    6 Replies
    1. re: nooyawka

      nooyawka, I believe you're describing the dungeness crab with glutinous rice at Imperial Palace...

      ...which isn't quite the equal of their snow pea leaves with crabmeat sauce...

      But sgordon, neither of these is brainy in the way you mean. A Haitian-born friend once showed me how to dig out a fish brain using one of its bones, and even though we were working on a decent-size fish and I was very diligent, the fruits of my labors were dwarfed by the first joint of my thumb. Fish have small brains, crabs and lobsters, very small brains. What's described on some Japanese menus as crab brains is, I believe, a catch-all for everything edible that's not meat.

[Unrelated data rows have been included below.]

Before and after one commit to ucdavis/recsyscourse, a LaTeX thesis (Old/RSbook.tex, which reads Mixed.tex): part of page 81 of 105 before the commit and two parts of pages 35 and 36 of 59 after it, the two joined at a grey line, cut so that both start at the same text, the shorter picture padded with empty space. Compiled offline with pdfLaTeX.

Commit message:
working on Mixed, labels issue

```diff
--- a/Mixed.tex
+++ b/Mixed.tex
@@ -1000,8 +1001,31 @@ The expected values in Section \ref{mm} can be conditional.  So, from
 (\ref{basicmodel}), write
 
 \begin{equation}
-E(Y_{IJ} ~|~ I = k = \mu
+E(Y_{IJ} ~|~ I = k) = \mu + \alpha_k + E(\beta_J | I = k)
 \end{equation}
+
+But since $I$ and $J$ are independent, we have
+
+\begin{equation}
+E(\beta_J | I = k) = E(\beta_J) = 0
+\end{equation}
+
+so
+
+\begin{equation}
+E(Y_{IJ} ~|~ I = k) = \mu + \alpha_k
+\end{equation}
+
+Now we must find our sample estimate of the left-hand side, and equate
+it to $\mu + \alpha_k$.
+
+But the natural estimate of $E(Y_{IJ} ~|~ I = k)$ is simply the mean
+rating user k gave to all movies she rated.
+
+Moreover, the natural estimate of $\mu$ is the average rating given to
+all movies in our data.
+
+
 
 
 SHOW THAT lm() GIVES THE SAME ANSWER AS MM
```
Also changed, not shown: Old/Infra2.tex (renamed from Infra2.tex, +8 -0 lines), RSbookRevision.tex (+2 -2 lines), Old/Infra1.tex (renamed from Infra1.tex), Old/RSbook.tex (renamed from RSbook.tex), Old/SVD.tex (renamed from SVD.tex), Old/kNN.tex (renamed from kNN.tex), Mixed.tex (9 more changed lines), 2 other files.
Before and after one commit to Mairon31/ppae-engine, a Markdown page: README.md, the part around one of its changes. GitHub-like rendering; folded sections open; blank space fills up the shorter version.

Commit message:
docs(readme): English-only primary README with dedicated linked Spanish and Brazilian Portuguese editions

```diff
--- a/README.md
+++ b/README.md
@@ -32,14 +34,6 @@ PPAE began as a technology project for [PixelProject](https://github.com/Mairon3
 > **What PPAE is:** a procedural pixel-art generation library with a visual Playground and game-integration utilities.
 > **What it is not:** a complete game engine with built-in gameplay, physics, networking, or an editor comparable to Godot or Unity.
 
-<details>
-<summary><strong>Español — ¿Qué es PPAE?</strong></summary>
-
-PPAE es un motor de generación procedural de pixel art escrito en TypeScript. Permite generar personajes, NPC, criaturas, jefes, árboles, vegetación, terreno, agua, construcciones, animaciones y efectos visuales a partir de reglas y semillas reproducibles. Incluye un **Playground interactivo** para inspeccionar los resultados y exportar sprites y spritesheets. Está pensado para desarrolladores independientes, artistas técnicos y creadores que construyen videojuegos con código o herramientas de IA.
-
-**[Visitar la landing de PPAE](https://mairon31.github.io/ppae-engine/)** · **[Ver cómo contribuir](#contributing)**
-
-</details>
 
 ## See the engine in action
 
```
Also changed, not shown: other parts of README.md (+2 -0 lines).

      Though I haven't tried it myself, kanimiso, from the "caviar" section of the menu at Morimoto, might be a place to start, nooyawka.

      1. re: DaveCook

        When speaking of "brains" , are you refering to the tomalley?

        1. re: daveyj

          Again, I'm not sure what the menus mean when they mention "brains," nor whether sgordon is really looking for brains per se. It's very possible that the tomalley, the delicious green goo that functions like a liver when the crab is alive, is what he's after.

        2. re: DaveCook

          Yeah! mmm...You're right - it's the dungeness crab with glutinous rice Oh so it's Imperial Palace. The pictures made me so hungry. Thanks for the pix and suggestions.

          The Cantonese are known (some anyway) for preferring crab shells with the membranes that are stuck to the inside of the shell. They have a term - sounds just like the word "go". You have to pick at the "go" in the shell, or scrape it off. It tends to be orangeish/yellowish. I don't know what it is exactly, but I love that stuff, although it's reputed to be very high in fat and cholesterol.

          1. re: nooyawka

            You should also try the same dungeness crab with sweet rice dish at Ocean Jewels in Flushing. It's a much better version than the one at Imperial Palace, IMO.

            1. re: E Eto

              Will definitely keep in mind. Thanks!